- Nature, we love you, but please tone it down a bit with the freakiness.
Fascinating or terrifying times are approaching in several U.S. states, depending on how much you like bugs. Brood X cicadas are about to emerge from the ground.
In case you don’t know what we’re talking about, Brood X is a brood of periodical cicadas in America. These bugs spend 17 years in the ground as nymphs before they emerge as adults to mate.
There are a total of 15 cicada broods in eastern U.S. Out of all of them, Brood X is by far the largest.
That means that billions upon billions of cicadas are about to take flight and blacken the skies. But what these insects don’t realize is that their butts – and they themselves – are in mortal danger.
Allow us to introduce Massospora cicadina. It’s a funky little fungus that parasitizes with gruesome results.
Namely, it makes their butts fall off. And then the fungus replaces it with its own fungal mass.
Or should we say fungal ass? No, we probably shouldn’t.
Butts and Drugs
The Massospora infection in a cicada begins innocently enough. The spores make their way into the cicada’s body, either through food or air.
The horror begins soon after, though. The fungus starts eating away at the cicada’s insides, munching on its tissues until its abdomen cracks.
That’s when its butt falls clean off. This is the fungus’ golden opportunity – it grows a white chunk of spores and deposits it in place of the missing badonkadonk.
Don’t feel too sorry for the cicada, though. It hasn’t even noticed that any of this has happened, because it’s high out of its skull.
You see, the Massospora produces the same chemical that magic mushrooms do, called psilocybin. In humans, psilocybin causes a distorted sense of time and reality, hallucinations, an intense sense of unity with the universe, and increased suggestibility.
So, you can only imagine how the chemical affects cicadas. On top of psilocybin, researchers have even found infected cicadas that had amphetamines in their system.
This cocktail of mind-bending drugs essentially allows the fungus to take full control of the cicada. It becomes a willing, zombified puppet of its new fungal overlord.
‘Gender-bending Zombie Fungus’
But why would the fungus do all this, you ask? For the same reason that the cicadas emerged from the ground – reproduction.
Since the cicada doesn’t understand that it’s infected, it will go on about its usual mating behavior. Of course, without genitals, it can’t carry on its lineage – but the fungus can.
Basically, it’s a fungal STD. Yuck.
“Really what they’re doing is spreading these spores all over the place. It’s a sexually transmitted fungus,” said John Lill, chair of biology and a cicada specialist at George Washington University.

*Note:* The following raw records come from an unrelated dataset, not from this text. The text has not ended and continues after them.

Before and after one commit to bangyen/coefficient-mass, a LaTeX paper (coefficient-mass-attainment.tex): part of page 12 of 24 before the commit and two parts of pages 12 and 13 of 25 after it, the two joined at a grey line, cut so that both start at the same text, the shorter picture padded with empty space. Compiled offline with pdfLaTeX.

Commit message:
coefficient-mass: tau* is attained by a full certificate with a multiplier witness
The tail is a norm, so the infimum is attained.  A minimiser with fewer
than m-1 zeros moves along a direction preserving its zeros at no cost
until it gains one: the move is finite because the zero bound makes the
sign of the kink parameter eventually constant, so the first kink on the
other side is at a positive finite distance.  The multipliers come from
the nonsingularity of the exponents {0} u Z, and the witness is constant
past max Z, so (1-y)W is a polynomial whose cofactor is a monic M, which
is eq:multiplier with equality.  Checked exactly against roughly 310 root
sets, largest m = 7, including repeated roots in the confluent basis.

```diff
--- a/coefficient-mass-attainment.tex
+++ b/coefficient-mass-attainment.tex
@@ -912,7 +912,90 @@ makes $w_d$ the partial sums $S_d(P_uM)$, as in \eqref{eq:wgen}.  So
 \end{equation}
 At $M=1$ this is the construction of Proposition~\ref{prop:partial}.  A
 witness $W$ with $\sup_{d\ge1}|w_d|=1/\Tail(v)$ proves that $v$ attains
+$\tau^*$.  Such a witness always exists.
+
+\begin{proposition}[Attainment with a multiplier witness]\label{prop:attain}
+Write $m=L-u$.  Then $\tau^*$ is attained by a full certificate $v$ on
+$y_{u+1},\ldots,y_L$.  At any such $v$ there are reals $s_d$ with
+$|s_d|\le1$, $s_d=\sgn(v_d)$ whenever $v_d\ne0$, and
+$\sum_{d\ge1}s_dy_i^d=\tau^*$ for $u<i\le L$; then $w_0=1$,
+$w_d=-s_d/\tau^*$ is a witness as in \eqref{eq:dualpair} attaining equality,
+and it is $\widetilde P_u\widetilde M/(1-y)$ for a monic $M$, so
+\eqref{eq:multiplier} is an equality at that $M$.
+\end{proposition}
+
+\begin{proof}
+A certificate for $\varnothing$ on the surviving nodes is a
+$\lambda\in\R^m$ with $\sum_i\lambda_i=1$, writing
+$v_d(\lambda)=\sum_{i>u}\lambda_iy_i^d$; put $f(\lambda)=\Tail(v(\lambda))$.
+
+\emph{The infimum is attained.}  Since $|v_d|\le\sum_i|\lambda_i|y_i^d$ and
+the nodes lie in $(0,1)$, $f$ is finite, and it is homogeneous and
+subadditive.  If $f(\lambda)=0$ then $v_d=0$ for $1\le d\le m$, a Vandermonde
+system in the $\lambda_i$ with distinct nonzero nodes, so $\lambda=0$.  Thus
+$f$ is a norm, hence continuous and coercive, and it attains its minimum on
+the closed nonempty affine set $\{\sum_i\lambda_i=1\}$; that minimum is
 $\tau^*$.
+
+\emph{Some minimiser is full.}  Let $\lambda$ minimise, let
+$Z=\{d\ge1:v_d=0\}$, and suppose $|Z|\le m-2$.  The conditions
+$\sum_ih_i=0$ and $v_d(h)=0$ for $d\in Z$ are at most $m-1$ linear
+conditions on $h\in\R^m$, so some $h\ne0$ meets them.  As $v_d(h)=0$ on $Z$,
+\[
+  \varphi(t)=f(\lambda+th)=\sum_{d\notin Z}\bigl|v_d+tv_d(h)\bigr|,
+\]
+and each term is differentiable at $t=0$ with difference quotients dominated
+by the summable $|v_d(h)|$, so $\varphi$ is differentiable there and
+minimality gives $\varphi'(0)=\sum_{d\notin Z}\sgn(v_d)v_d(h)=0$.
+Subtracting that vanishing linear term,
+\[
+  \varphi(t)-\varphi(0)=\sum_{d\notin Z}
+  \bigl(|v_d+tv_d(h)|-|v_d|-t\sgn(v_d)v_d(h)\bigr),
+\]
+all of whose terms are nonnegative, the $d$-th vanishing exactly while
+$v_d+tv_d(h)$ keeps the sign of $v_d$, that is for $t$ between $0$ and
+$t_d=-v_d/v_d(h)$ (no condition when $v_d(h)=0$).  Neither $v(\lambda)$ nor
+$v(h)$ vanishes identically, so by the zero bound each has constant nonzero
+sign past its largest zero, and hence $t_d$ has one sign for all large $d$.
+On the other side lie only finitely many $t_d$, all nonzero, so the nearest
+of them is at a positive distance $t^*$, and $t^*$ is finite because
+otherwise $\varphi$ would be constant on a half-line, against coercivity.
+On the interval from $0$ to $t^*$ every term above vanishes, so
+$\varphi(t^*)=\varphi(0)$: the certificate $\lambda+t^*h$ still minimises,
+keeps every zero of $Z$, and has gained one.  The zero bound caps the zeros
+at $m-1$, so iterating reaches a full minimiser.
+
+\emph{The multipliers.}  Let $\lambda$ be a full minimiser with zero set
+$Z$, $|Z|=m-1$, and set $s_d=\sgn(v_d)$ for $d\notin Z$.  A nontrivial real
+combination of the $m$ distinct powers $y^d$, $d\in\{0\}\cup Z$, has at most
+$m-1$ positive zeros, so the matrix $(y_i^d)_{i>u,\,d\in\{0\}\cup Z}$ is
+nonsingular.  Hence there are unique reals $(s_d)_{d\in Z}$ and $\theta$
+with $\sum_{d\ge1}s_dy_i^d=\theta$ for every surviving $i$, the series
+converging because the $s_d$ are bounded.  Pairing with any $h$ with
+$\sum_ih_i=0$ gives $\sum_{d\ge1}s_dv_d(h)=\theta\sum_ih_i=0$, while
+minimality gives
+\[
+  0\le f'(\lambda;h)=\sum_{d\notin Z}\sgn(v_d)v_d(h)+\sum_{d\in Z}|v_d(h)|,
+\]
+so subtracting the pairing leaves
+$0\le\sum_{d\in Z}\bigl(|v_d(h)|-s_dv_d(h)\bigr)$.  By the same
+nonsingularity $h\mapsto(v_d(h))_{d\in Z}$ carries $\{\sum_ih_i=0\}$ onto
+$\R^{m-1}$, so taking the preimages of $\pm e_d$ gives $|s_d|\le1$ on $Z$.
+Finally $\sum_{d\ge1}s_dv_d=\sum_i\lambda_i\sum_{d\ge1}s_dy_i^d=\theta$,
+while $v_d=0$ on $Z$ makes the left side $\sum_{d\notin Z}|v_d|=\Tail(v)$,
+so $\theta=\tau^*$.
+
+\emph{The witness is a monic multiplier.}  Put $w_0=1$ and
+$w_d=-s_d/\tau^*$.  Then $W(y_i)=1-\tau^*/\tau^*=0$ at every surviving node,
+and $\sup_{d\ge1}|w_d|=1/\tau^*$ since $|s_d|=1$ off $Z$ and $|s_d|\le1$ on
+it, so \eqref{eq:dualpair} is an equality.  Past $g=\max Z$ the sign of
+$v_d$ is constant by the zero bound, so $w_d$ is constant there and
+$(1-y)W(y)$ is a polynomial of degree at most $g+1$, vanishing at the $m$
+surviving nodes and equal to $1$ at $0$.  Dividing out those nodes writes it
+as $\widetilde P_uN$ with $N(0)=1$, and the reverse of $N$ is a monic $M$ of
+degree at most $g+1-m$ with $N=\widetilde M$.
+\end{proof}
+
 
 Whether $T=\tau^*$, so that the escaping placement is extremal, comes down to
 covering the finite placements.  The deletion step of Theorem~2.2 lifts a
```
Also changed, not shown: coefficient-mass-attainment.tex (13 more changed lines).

“They engage in normal courtship behavior, yet their abdomen is a big fungal mass. Instead, the attempted copulation results in spreading the fungus even more,” he explained.
Lill says normal courtship behavior, but that’s the case only with female cicadas. The males actually start behaving altogether differently.
Before we get to that, a quick 101 on cicada flirting. The male cicada produces its famous buzzing noise to attract females, who – if receptive to mating – will flick their wings in a specific pattern.
But fungus-infected males don’t only buzz. They also start moving their wings like the females do, which makes them attract both the hottest chicks and the hunkiest dudes of the cicada world.
It’s great for the fungus, because now it can spread to twice as many bugs.
“It’s this gender-bending, death-zombie fungus,” Lill summarized.
All Hail the Worm… All Hail the Worm…
The Massospora infestation in cicadas is nothing new, though. It happens with every cicada emergence, because just like the cicadas, the fungal spores lie dormant before it’s time to get busy.
Neither is Massospora the only parasite that takes over the minds and bodies of bugs. There’s a whole slew of them out there, and all of them are equally creepy.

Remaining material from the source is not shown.